Last week I noticed that a lot of people have been arriving at the site having Googled the phrase “how to walk comfortably in Pigalles” … even although I don’t think I’ve ever written anything on that particular subject. I aim to please, though, so if you’re one of those people, there’s something very important you need to know:
Pigalles aren’t designed for comfort.
They’re just not. Especially not the Pigalle 120, which is the highest version of the style. Even Christian Louboutin himself has admitted that comfort isn’t his top priority when designing footwear, which says it all, really:
“People say I am the king of painful shoes. I don’t want to create painful shoes, but it is not my job to create something comfortable. I try to make high heels as comfortable as they can be, but my priority is design, beauty and sexiness. I’m not against them, but comfort is not my focus.”
– Christian Louboutin
Now, regardless of how you feel about this, the fact remains that people don’t buy Louboutins because they’re comfortable. NO five inch stiletto is going to be truly “comfortable”, but that doesn’t mean you have to be in pain when you’re wearing them. If you want to be able to walk (relatively) comfortably in Pigalles, here’s my advice:
1. Size down
Pigalles run a half size to a full size large. What’s more, the steep angle created by the heel will make the foot slide forward, which means your toes get squashed into that narrow toebox: ouch. To avoid this, you need to make sure the shoe is as close a fit as possible, so the foot is held securely in place. Pigalles will generally “mold” to the foot with use, and while they shouldn’t stretch too much, sizing down also ensures that they won’t feel too large after a few wears. These are shoes that it’s best to try on in person before buying, if at all possible, but whatever you do, don’t size up or it’ll be really difficult to keep the shoes on your feet!
2. Don’t wear them with tights
In generally, tights/stockings can make high heels harder to walk in, purely because they make it very easy for the foot to slip out of the shoe. As I mentioned above, the Pigalle 120 has such a steep angle that your foot will want to slide forward anyway, and slippy hosiery will make that even worse. Wearing them with bare feet will help prevent this, but if you’re still having problems, you might want to consider adding gel insoles in the toe box: Foot Petals make these ones which go under the ball of the foot, but as the Pigalle has such a narrow toe, you may need to trim them to fit properly.
3. Practice, practice, practice
This tip really applies to all heels, not just the Pigalles, but even if you’re used to wearing very high heels, you’re probably going to walk to take these shoes for a few test runs before wearing them out of the house. They’re by no means the most difficult shoes to walk in, but they can take a bit of getting used to, so spend a bit of time walking around the house in them first.

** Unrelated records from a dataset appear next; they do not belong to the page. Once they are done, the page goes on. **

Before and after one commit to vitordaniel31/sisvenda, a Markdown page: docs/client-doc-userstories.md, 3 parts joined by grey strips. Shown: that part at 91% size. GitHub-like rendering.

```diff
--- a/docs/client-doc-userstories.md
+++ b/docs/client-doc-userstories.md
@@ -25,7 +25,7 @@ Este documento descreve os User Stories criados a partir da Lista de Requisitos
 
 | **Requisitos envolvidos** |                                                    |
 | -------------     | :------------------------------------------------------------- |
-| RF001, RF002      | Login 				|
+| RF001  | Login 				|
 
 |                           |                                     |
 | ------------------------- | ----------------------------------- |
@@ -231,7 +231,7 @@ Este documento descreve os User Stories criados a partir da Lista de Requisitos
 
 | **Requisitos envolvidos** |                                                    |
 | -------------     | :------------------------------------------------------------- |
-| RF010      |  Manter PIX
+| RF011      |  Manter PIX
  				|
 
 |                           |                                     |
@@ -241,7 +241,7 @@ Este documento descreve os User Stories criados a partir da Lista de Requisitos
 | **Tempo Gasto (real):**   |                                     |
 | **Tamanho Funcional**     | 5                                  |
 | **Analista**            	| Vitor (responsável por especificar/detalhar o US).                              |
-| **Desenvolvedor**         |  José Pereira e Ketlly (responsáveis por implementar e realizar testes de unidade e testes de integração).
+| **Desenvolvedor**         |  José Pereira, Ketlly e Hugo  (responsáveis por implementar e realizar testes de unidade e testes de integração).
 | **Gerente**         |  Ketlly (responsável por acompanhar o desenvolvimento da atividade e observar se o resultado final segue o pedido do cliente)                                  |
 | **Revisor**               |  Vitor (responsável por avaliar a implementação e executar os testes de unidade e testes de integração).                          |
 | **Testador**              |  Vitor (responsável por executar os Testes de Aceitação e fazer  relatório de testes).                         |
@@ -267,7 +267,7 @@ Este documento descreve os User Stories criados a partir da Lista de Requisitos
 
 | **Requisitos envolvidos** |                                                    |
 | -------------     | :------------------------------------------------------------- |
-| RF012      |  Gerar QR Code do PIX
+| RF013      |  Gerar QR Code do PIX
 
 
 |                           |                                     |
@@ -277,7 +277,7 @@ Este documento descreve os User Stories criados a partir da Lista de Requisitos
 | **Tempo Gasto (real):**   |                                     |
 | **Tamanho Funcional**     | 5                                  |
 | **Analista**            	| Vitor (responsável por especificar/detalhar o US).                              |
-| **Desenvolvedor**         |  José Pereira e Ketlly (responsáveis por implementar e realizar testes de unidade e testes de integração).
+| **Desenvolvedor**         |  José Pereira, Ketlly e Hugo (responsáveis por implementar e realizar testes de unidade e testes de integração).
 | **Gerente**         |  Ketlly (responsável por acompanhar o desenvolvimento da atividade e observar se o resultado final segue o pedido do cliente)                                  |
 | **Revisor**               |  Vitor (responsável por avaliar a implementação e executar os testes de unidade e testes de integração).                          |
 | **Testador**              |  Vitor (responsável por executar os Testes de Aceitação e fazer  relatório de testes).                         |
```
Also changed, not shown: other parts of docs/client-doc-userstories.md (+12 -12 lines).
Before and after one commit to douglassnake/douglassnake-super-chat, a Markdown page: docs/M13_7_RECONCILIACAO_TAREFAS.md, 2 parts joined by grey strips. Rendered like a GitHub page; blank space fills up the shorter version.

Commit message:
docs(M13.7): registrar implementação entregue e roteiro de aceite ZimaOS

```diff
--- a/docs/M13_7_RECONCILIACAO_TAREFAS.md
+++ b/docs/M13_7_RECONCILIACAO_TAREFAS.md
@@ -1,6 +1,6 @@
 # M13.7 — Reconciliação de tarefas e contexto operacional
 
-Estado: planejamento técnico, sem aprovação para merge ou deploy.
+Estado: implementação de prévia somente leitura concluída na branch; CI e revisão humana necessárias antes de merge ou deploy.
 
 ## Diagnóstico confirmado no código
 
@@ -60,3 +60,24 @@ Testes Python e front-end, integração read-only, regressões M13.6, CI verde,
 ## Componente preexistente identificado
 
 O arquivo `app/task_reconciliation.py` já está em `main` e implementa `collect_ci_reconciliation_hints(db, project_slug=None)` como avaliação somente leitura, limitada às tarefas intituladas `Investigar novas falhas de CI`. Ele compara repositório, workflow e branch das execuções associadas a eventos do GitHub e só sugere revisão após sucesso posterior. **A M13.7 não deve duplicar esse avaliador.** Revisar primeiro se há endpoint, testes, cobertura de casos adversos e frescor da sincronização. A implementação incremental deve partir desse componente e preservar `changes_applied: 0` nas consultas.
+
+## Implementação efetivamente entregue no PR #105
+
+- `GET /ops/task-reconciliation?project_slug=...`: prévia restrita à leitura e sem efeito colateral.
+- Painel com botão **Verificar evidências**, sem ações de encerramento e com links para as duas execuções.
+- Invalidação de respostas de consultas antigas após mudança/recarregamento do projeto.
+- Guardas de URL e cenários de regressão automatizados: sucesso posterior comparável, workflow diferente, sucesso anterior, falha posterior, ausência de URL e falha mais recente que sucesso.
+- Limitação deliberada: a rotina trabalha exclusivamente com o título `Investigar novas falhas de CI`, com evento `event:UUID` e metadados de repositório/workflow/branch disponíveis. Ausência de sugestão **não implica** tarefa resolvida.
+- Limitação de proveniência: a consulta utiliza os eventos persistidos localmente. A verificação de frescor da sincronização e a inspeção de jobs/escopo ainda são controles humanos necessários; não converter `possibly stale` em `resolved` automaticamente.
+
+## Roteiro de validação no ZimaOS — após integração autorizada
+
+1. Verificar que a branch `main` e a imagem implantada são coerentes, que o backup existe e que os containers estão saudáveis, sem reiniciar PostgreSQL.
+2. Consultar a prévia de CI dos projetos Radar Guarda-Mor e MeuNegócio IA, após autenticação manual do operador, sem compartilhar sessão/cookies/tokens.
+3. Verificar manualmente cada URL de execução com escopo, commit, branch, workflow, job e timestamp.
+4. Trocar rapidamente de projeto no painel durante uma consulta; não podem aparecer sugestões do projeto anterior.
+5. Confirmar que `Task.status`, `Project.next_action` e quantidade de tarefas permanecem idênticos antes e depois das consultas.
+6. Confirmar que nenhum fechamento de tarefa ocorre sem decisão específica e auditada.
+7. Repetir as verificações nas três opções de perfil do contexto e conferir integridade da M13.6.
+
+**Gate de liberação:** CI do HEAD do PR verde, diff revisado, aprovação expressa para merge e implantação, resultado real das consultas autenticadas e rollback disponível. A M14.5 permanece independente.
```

Not all shoes will work for all people. If you’re really struggling to walk in this style, it could be time to start investigating other options: luckily there are plenty of them to choose from!